(Saved entries)
>>>>
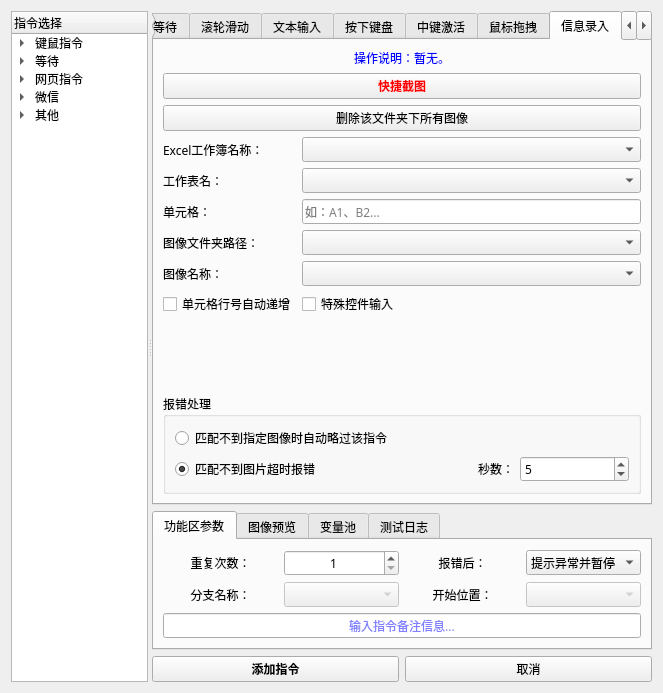
FsterThanLight/automatic_clicker_2, file 窗体/navigation.ui: the form before one commit.
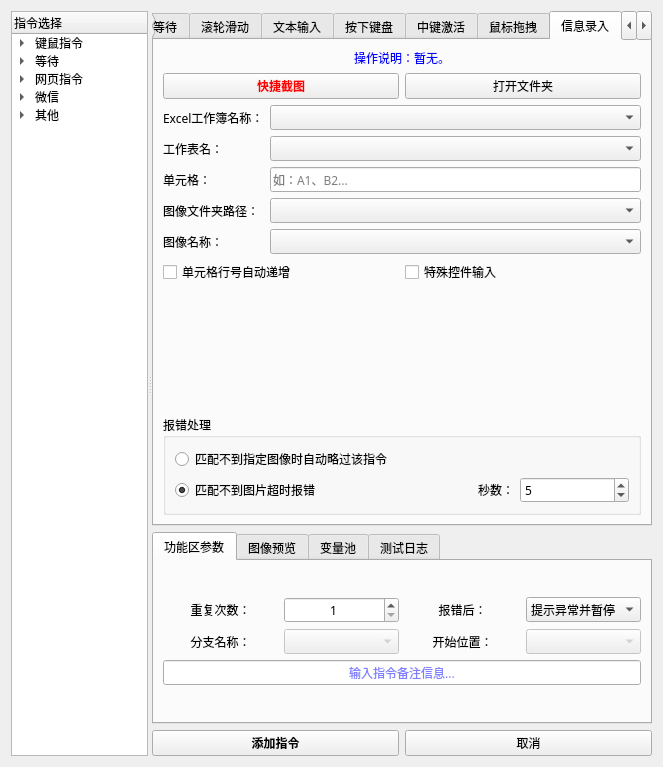
The form after the commit. The open tabs and pages were chosen to show the change. Icons and pictures are not drawn.

Commit message: 2024年02月17日 19:00:46 截图模块修复

Patch:
```diff
--- a/窗体/navigation.ui
+++ b/窗体/navigation.ui
@@ -7,7 +7,7 @@
     <x>0</x>
     <y>0</y>
     <width>663</width>
-    <height>693</height>
+    <height>767</height>
    </rect>
   </property>
   <property name="font">
@@ -3344,16 +3344,92 @@
              </property>
             </widget>
            </item>
+           <item>
+            <layout class="QHBoxLayout" name="horizontalLayout_2">
+             <item>
+              <widget class="QPushButton" name="pushButton_5">
+               <property name="palette">
+                <palette>
+                 <active>
+                  <colorrole role="ButtonText">
+                   <brush brushstyle="SolidPattern">
+                    <color alpha="255">
+                     <red>255</red>
+                     <green>0</green>
+                     <blue>0</blue>
+                    </color>
+                   </brush>
+                  </colorrole>
+                 </active>
+                 <inactive>
+                  <colorrole role="ButtonText">
+                   <brush brushstyle="SolidPattern">
+                    <color alpha="255">
+                     <red>255</red>
+                     <green>0</green>
+                     <blue>0</blue>
+                    </color>
+                   </brush>
+                  </colorrole>
+                 </inactive>
+                 <disabled>
+                  <colorrole role="ButtonText">
+                   <brush brushstyle="SolidPattern">
+                    <color alpha="255">
+                     <red>120</red>
+                     <green>120</green>
+                     <blue>120</blue>
+                    </color>
+                   </brush>
+                  </colorrole>
+                 </disabled>
+                </palette>
+               </property>
+               <property name="font">
+                <font>
+                 <family>微软雅黑</family>
+                 <weight>75</weight>
+                 <bold>true</bold>
+                </font>
+               </property>
+               <property name="text">
+                <string>快捷截图</string>
+               </property>
+              </widget>
+             </item>
+             <item>
+              <widget class="QPushButton" name="pushButton_8">
+               <property name="text">
+                <string>打开文件夹</string>
+               </property>
+              </widget>
+             </item>
+            </layout>
+           </item>
            <item>
             <layout class="QGridLayout" name="gridLayout_7">
-             <item row="8" column="0">
-              <widget class="QCheckBox" name="checkBox_3">
+             <item row="6" column="0">
+              <widget class="QLabel" name="label_41">
                <property name="text">
-                <string>单元格行号自动递增</string>
+                <string>图像名称：</string>
                </property>
               </widget>
              </item>
-             <item row="3" column="0">
+             <item row="5" column="1">
+              <widget class="QComboBox" name="comboBox_14">
+               <property name="sizeAdjustPolicy">
+                <enum>QComboBox::AdjustToContents</enum>
+               </property>
+              </widget>
+             </item>
+             <item row="4" column="1">
+              <widget class="QLineEdit" name="lineEdit_4">
+               <property name="placeholderText">
+                <string>如：A1、B2...</string>
+               </property>
+              </widget>
+             </item>
+             <item row="2" column="0">
               <widget class="QLabel" name="label_37">
                <property name="text">
                 <string>Excel工作簿名称：</string>
@@ -3361,122 +3437,54 @@
               </widget>
              </item>
              <item row="5" column="0">
+              <widget class="QLabel" name="label_40">
+               <property name="text">
+                <string>图像文件夹路径：</string>
+               </property>
+              </widget>
+             </item>
+             <item row="6" column="1">
+              <widget class="QComboBox" name="comboBox_15"/>
+             </item>
+             <item row="2" column="1">
+              <widget class="QComboBox" name="comboBox_12">
+               <property name="sizeAdjustPolicy">
+                <enum>QComboBox::AdjustToContents</enum>
+               </property>
+              </widget>
+             </item>
+             <item row="4" column="0">
               <widget class="QLabel" name="label_39">
                <property name="text">
                 <string>单元格：</string>
                </property>
               </widget>
              </item>
-             <item row="8" column="1">
-              <widget class="QCheckBox" name="checkBox_4">
-               <property name="text">
-                <string>特殊控件输入</string>
-               </property>
-              </widget>
-             </item>
-             <item row="4" column="0">
+             <item row="3" column="0">
               <widget class="QLabel" name="label_38">
                <property name="text">
                 <string>工作表名：</string>
                </property>
               </widget>
              </item>
-             <item row="7" column="0">
-              <widget class="QLabel" name="label_41">
-               <property name="text">
-                <string>图像名称：</string>
-               </property>
-              </widget>
-             </item>
              <item row="3" column="1">
-              <widget class="QComboBox" name="comboBox_12">
-               <property name="sizeAdjustPolicy">
-                <enum>QComboBox::AdjustToContents</enum>
-               </property>
-              </widget>
-             </item>
-             <item row="6" column="0">
-              <widget class="QLabel" name="label_40">
-               <property name="text">
-                <string>图像文件夹路径：</string>
-               </property>
-              </widget>
-             </item>
-             <item row="6" column="1">
-              <widget class="QComboBox" name="comboBox_14">
-               <property name="sizeAdjustPolicy">
-                <enum>QComboBox::AdjustToContents</enum>
-               </property>
-              </widget>
-             </item>
-             <item row="5" column="1">
-              <widget class="QLineEdit" name="lineEdit_4">
-               <property name="placeholderText">
-                <string>如：A1、B2...</string>
-               </property>
-              </widget>
-             </item>
-             <item row="4" column="1">
               <widget class="QComboBox" name="comboBox_13"/>
              </item>
-             <item row="7" column="1">
-              <widget class="QComboBox" name="comboBox_15"/>
-             </item>
-             <item row="1" column="0" colspan="2">
-              <widget class="QPushButton" name="pushButton_5">
-               <property name="palette">
-                <palette>
-                 <active>
-                  <colorrole role="ButtonText">
-                   <brush brushstyle="SolidPattern">
-                    <color alpha="255">
-                     <red>255</red>
-                     <green>0</green>
-                     <blue>0</blue>
-                    </color>
-                   </brush>
-                  </colorrole>
-                 </active>
-                 <inactive>
-                  <colorrole role="ButtonText">
-                   <brush brushstyle="SolidPattern">
-                    <color alpha="255">
-                     <red>255</red>
-                     <green>0</green>
-                     <blue>0</blue>
-                    </color>
-                   </brush>
-                  </colorrole>
-                 </inactive>
-                 <disabled>
-                  <colorrole role="ButtonText">
-                   <brush brushstyle="SolidPattern">
-                    <color alpha="255">
-                     <red>120</red>
-                     <green>120</green>
-                     <blue>120</blue>
-                    </color>
-                   </brush>
-                  </colorrole>
-                 </disabled>
-                </palette>
-               </property>
-               <property name="font">
-                <font>
-                 <family>微软雅黑</family>
-                 <weight>75</weight>
-                 <bold>true</bold>
-                </font>
-               </property>
+            </layout>
+           </item>
+           <item>
+            <layout class="QHBoxLayout" name="horizontalLayout">
+             <item>
+              <widget class="QCheckBox" name="checkBox_3">
                <property name="text">
-                <string>快捷截图</string>
+                <string>单元格行号自动递增</string>
                </property>
               </widget>
              </item>
-             <item row="2" column="0" colspan="2">
-              <widget class="QPushButton" name="pushButton_8">
+             <item>
+              <widget class="QCheckBox" name="checkBox_4">
                <property name="text">
-                <string>删除该文件夹下所有图像</string>
+                <string>特殊控件输入</string>
                </property>
               </widget>
              </item>
```
Left out of the diff: 434 changed lines with no effect on the pictures. The commit also changes 10 other files.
<<<<
#### INSTRUCTIONS TO FOLLOW
The reply must match the records exactly, apart from the pictures, which are left out.

#### EXPECTED ANSWER
FsterThanLight/automatic_clicker_2, file 窗体/navigation.ui: the form before one commit.
The form after the commit. The open tabs and pages were chosen to show the change. Icons and pictures are not drawn.

Commit message: 2024年02月17日 19:00:46 截图模块修复

Patch:
```diff
--- a/窗体/navigation.ui
+++ b/窗体/navigation.ui
@@ -7,7 +7,7 @@
     <x>0</x>
     <y>0</y>
     <width>663</width>
-    <height>693</height>
+    <height>767</height>
    </rect>
   </property>
   <property name="font">
@@ -3344,16 +3344,92 @@
              </property>
             </widget>
            </item>
+           <item>
+            <layout class="QHBoxLayout" name="horizontalLayout_2">
+             <item>
+              <widget class="QPushButton" name="pushButton_5">
+               <property name="palette">
+                <palette>
+                 <active>
+                  <colorrole role="ButtonText">
+                   <brush brushstyle="SolidPattern">
+                    <color alpha="255">
+                     <red>255</red>
+                     <green>0</green>
+                     <blue>0</blue>
+                    </color>
+                   </brush>
+                  </colorrole>
+                 </active>
+                 <inactive>
+                  <colorrole role="ButtonText">
+                   <brush brushstyle="SolidPattern">
+                    <color alpha="255">
+                     <red>255</red>
+                     <green>0</green>
+                     <blue>0</blue>
+                    </color>
+                   </brush>
+                  </colorrole>
+                 </inactive>
+                 <disabled>
+                  <colorrole role="ButtonText">
+                   <brush brushstyle="SolidPattern">
+                    <color alpha="255">
+                     <red>120</red>
+                     <green>120</green>
+                     <blue>120</blue>
+                    </color>
+                   </brush>
+                  </colorrole>
+                 </disabled>
+                </palette>
+               </property>
+               <property name="font">
+                <font>
+                 <family>微软雅黑</family>
+                 <weight>75</weight>
+                 <bold>true</bold>
+                </font>
+               </property>
+               <property name="text">
+                <string>快捷截图</string>
+               </property>
+              </widget>
+             </item>
+             <item>
+              <widget class="QPushButton" name="pushButton_8">
+               <property name="text">
+                <string>打开文件夹</string>
+               </property>
+              </widget>
+             </item>
+            </layout>
+           </item>
            <item>
             <layout class="QGridLayout" name="gridLayout_7">
-             <item row="8" column="0">
-              <widget class="QCheckBox" name="checkBox_3">
+             <item row="6" column="0">
+              <widget class="QLabel" name="label_41">
                <property name="text">
-                <string>单元格行号自动递增</string>
+                <string>图像名称：</string>
                </property>
               </widget>
              </item>
-             <item row="3" column="0">
+             <item row="5" column="1">
+              <widget class="QComboBox" name="comboBox_14">
+               <property name="sizeAdjustPolicy">
+                <enum>QComboBox::AdjustToContents</enum>
+               </property>
+              </widget>
+             </item>
+             <item row="4" column="1">
+              <widget class="QLineEdit" name="lineEdit_4">
+               <property name="placeholderText">
+                <string>如：A1、B2...</string>
+               </property>
+              </widget>
+             </item>
+             <item row="2" column="0">
               <widget class="QLabel" name="label_37">
                <property name="text">
                 <string>Excel工作簿名称：</string>
@@ -3361,122 +3437,54 @@
               </widget>
              </item>
              <item row="5" column="0">
+              <widget class="QLabel" name="label_40">
+               <property name="text">
+                <string>图像文件夹路径：</string>
+               </property>
+              </widget>
+             </item>
+             <item row="6" column="1">
+              <widget class="QComboBox" name="comboBox_15"/>
+             </item>
+             <item row="2" column="1">
+              <widget class="QComboBox" name="comboBox_12">
+               <property name="sizeAdjustPolicy">
+                <enum>QComboBox::AdjustToContents</enum>
+               </property>
+              </widget>
+             </item>
+             <item row="4" column="0">
               <widget class="QLabel" name="label_39">
                <property name="text">
                 <string>单元格：</string>
                </property>
               </widget>
              </item>
-             <item row="8" column="1">
-              <widget class="QCheckBox" name="checkBox_4">
-               <property name="text">
-                <string>特殊控件输入</string>
-               </property>
-              </widget>
-             </item>
-             <item row="4" column="0">
+             <item row="3" column="0">
               <widget class="QLabel" name="label_38">
                <property name="text">
                 <string>工作表名：</string>
                </property>
               </widget>
              </item>
-             <item row="7" column="0">
-              <widget class="QLabel" name="label_41">
-               <property name="text">
-                <string>图像名称：</string>
-               </property>
-              </widget>
-             </item>
              <item row="3" column="1">
-              <widget class="QComboBox" name="comboBox_12">
-               <property name="sizeAdjustPolicy">
-                <enum>QComboBox::AdjustToContents</enum>
-               </property>
-              </widget>
-             </item>
-             <item row="6" column="0">
-              <widget class="QLabel" name="label_40">
-               <property name="text">
-                <string>图像文件夹路径：</string>
-               </property>
-              </widget>
-             </item>
-             <item row="6" column="1">
-              <widget class="QComboBox" name="comboBox_14">
-               <property name="sizeAdjustPolicy">
-                <enum>QComboBox::AdjustToContents</enum>
-               </property>
-              </widget>
-             </item>
-             <item row="5" column="1">
-              <widget class="QLineEdit" name="lineEdit_4">
-               <property name="placeholderText">
-                <string>如：A1、B2...</string>
-               </property>
-              </widget>
-             </item>
-             <item row="4" column="1">
               <widget class="QComboBox" name="comboBox_13"/>
              </item>
-             <item row="7" column="1">
-              <widget class="QComboBox" name="comboBox_15"/>
-             </item>
-             <item row="1" column="0" colspan="2">
-              <widget class="QPushButton" name="pushButton_5">
-               <property name="palette">
-                <palette>
-                 <active>
-                  <colorrole role="ButtonText">
-                   <brush brushstyle="SolidPattern">
-                    <color alpha="255">
-                     <red>255</red>
-                     <green>0</green>
-                     <blue>0</blue>
-                    </color>
-                   </brush>
-                  </colorrole>
-                 </active>
-                 <inactive>
-                  <colorrole role="ButtonText">
-                   <brush brushstyle="SolidPattern">
-                    <color alpha="255">
-                     <red>255</red>
-                     <green>0</green>
-                     <blue>0</blue>
-                    </color>
-                   </brush>
-                  </colorrole>
-                 </inactive>
-                 <disabled>
-                  <colorrole role="ButtonText">
-                   <brush brushstyle="SolidPattern">
-                    <color alpha="255">
-                     <red>120</red>
-                     <green>120</green>
-                     <blue>120</blue>
-                    </color>
-                   </brush>
-                  </colorrole>
-                 </disabled>
-                </palette>
-               </property>
-               <property name="font">
-                <font>
-                 <family>微软雅黑</family>
-                 <weight>75</weight>
-                 <bold>true</bold>
-                </font>
-               </property>
+            </layout>
+           </item>
+           <item>
+            <layout class="QHBoxLayout" name="horizontalLayout">
+             <item>
+              <widget class="QCheckBox" name="checkBox_3">
                <property name="text">
-                <string>快捷截图</string>
+                <string>单元格行号自动递增</string>
                </property>
               </widget>
              </item>
-             <item row="2" column="0" colspan="2">
-              <widget class="QPushButton" name="pushButton_8">
+             <item>
+              <widget class="QCheckBox" name="checkBox_4">
                <property name="text">
-                <string>删除该文件夹下所有图像</string>
+                <string>特殊控件输入</string>
                </property>
               </widget>
              </item>
```
Left out of the diff: 434 changed lines with no effect on the pictures. The commit also changes 10 other files.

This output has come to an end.